In the letter to the governor of Puerto Rico, Perales states that the “best way to address this problem is to allow all birth certificates to remain valid through the end of the year, until all state agencies have been properly informed, the necessary protections for all Puerto Ricans have been put in place, and Puerto Rico’s Demographic Registry Offices are adequately staffed and trained to handle all requests for birth certificates in a prompt and timely manner.”
Under the law, every birth certificate issued in Puerto Rico will become invalid on July 1, 2010. After that date, those wanting proof that they were born on the island must apply to the commonwealth government for a new birth certificate.
Many stateside Puerto Ricans have expressed confusion and lack of information about the new law and its impact. The U.S. State Department has not yet decided how to deal with people who present invalidated birth certificates for passports, according to a spokesperson.
Thus far, there seems to be little effort by the U.S. or Puerto Rico governments to educate people about the changes.
People born in Puerto Rico, a U.S. commonwealth, are U.S. citizens at birth.
Declaring Puerto Rican birth certificates invalid will fuel the escalating mandate to document the identity of Latinos for obtaining jobs, driver’s licenses, and government benefits and create very serious problems for many Puerto Ricans.
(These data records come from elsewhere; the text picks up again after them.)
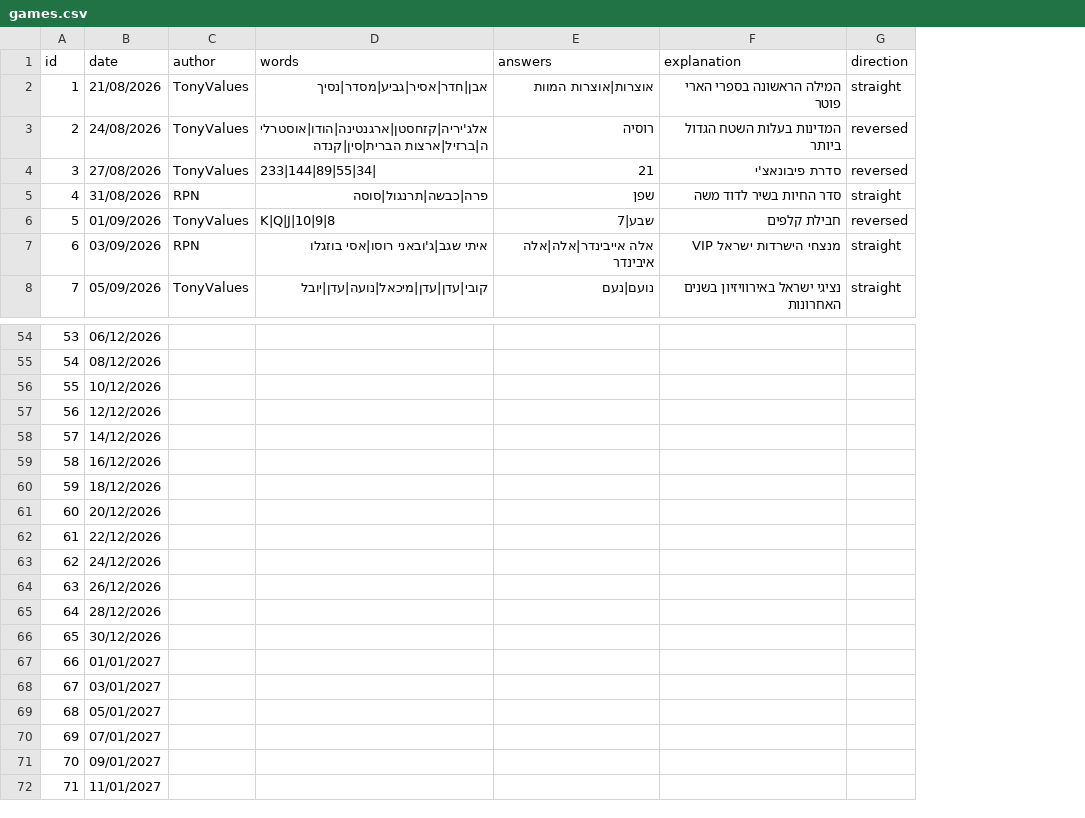
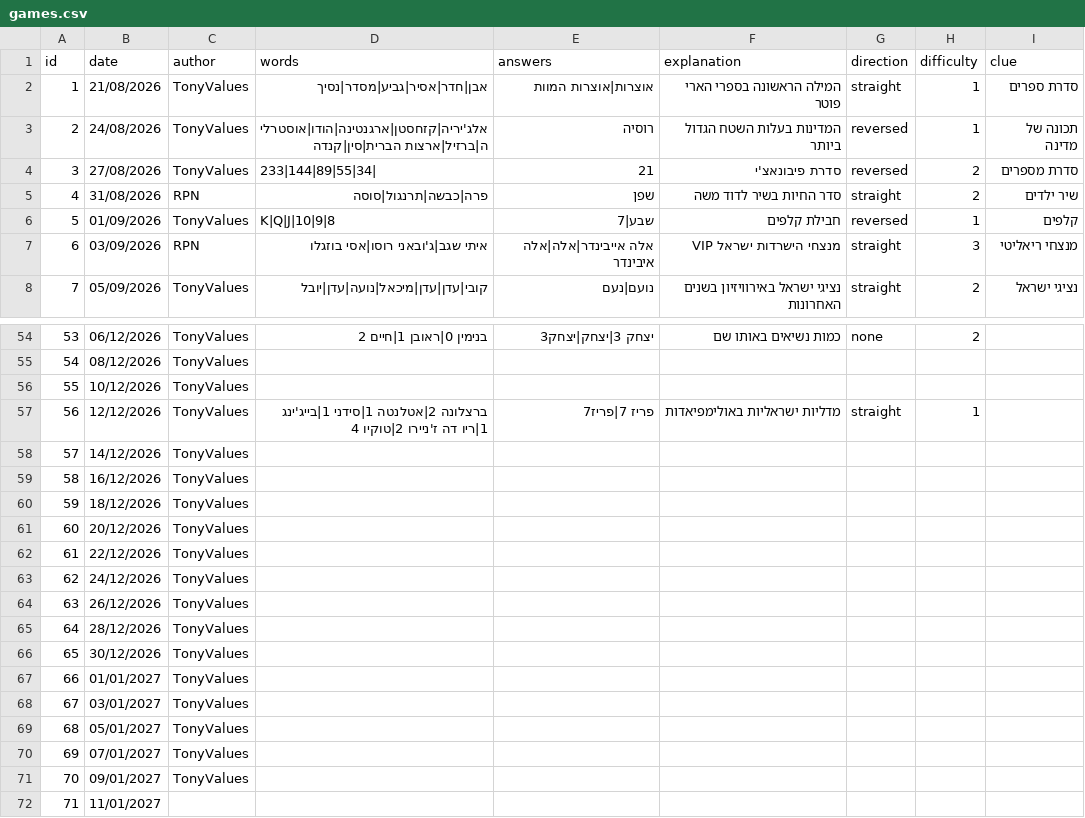
Before and after one commit to TonyValues/Last_Word, a CSV file: games.csv, drawn as a sheet; only a part is shown, gaps mark what is left out; the diff covers the shown part only; the diff names each change by its address in the sheet, - before the commit and + after, or states it on an @@ line.

```diff
--- a/games.csv
+++ b/games.csv
+column H (difficulty), rows 2-8: 1 | 1 | 2 | 2 | 1 | 3 | 2; rows 54-57: 2 |  |  | 1
+column I (clue), rows 2-8: סדרת ספרים | תכונה של מדינה | סדרת מספרים | שיר ילדים | קלפים | מנצחי ריאליטי | נציגי ישראל
-C54:C71 (author): (empty)
+C54:C71 (author): TonyValues
-D54 (words): (empty)
+D54 (words): בנימין 0|ראובן 1|חיים 2
-E54 (answers): (empty)
+E54 (answers): יצחק 3|יצחק|יצחק3
-F54 (explanation): (empty)
+F54 (explanation): כמות נשיאים באותו שם
-G54 (direction): (empty)
+G54 (direction): none
-D57 (words): (empty)
+D57 (words): ברצלונה 2|אטלנטה 1|סידני 1|בייג'ינג 1|ריו דה ז'ניירו 2|טוקיו 4
-E57 (answers): (empty)
+E57 (answers): פריז 7|פריז7
-F57 (explanation): (empty)
+F57 (explanation): מדליות ישראליות באולימפיאדות
-G57 (direction): (empty)
+G57 (direction): straight
```
Also changed, not shown: 53 edited cells elsewhere in this file, 3 other files.
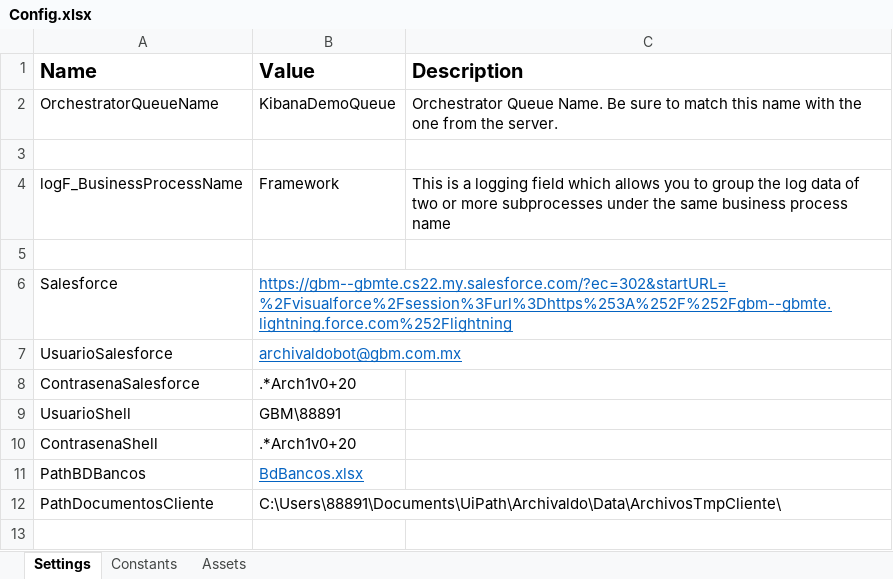
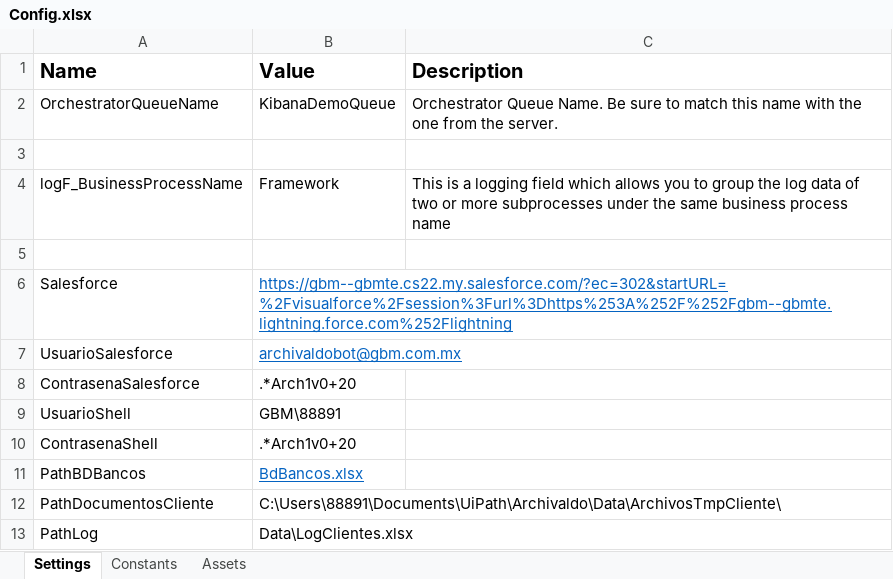
Before and after one commit to LuisMargro/ArchivaldoBot, an Excel workbook: Data/Config.xlsx, sheet Settings, drawn as a sheet; values as stored, in another font and other column widths than the file's, no borders; the diff names each change by its address in the sheet, - before the commit and + after, or states it on an @@ line.

```diff
--- a/Data/Config.xlsx (sheet Settings)
+++ b/Data/Config.xlsx (sheet Settings)
+row 13: PathLog | Data\LogClientes.xlsx
```
Also changed, not shown: 10 other files.
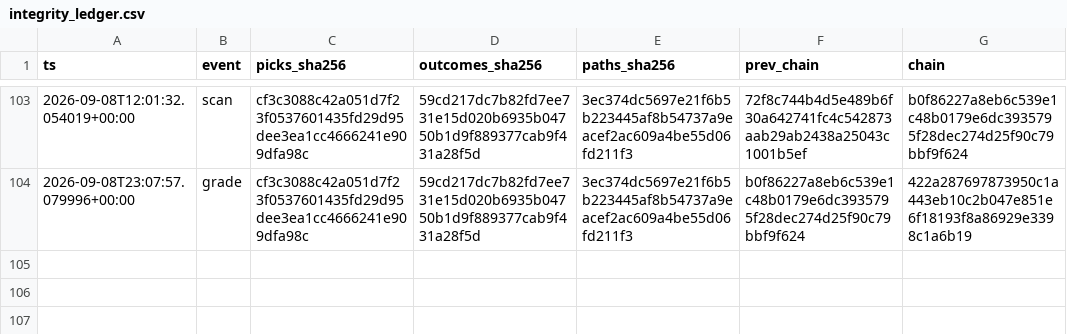
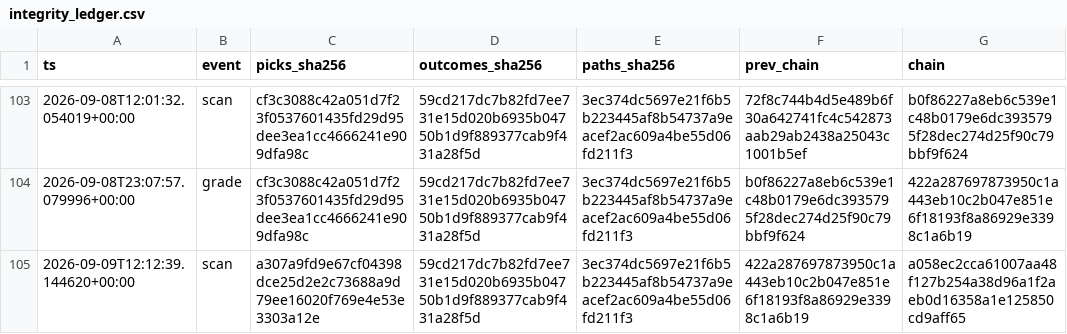
Before and after one commit to joshldavis/ThePickLog, a CSV file: integrity_ledger.csv, drawn as a sheet; only a part is shown, gaps mark what is left out; the diff names each change by its address in the sheet, - before the commit and + after, or states it on an @@ line.

```diff
--- a/integrity_ledger.csv
+++ b/integrity_ledger.csv
+row 105: 2026-09-09T12:12:39.144620+00:00 | scan | a307a9fd9e67cf04398dce25d2e2c73688a9d79ee16020f769e4e53e3303a12e | 59cd217dc7b82fd7ee731e15d020b6935b04750b1d9f889377cab9f431a28f5d | 3ec374dc5697e21f6b5b223445af8b54737a9eacef2ac609a4be55d06fd211f3 | 422a287697873950c1a443eb10c2b047e851e6f18193f8a86929e3398c1a6b19 | a058ec2cca61007aa48f127b254a38d96a1f2aeb0d16358a1e125850cd9aff65
```
Also changed, not shown: edgar_snapshot.csv, experiments/EXP07-SMAPULL-signals.csv, 9 other files.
Puerto Rico's legislature said they passed the law after raids last March broke up a criminal ring that had stolen thousands of birth certificates and other identifying documents from several different schools in Puerto Rico.
Commonwealth Secretary of State Kenneth McClintock said he opposed delaying the law. He added the government’s media blitz especially planned to target large stateside Puerto Rican populations in Orlando and New York City. But even though the Secretary of State has made public statements about a media campaign, the problems continue to escalate.
About LatinoJustice PRLDEF
Founded as the Puerto Rican Legal Defense and Education Fund in 1972, LatinoJustice PRLDEF has won landmark civil rights cases in education, housing, voting, migrant, immigrant, employment and other civil rights. LatinoJustice PRLDEF has fought for the right of non-English speaking students to get a good education, against housing discrimination in city-owned apartments, and to open up employment opportunities for all citizens.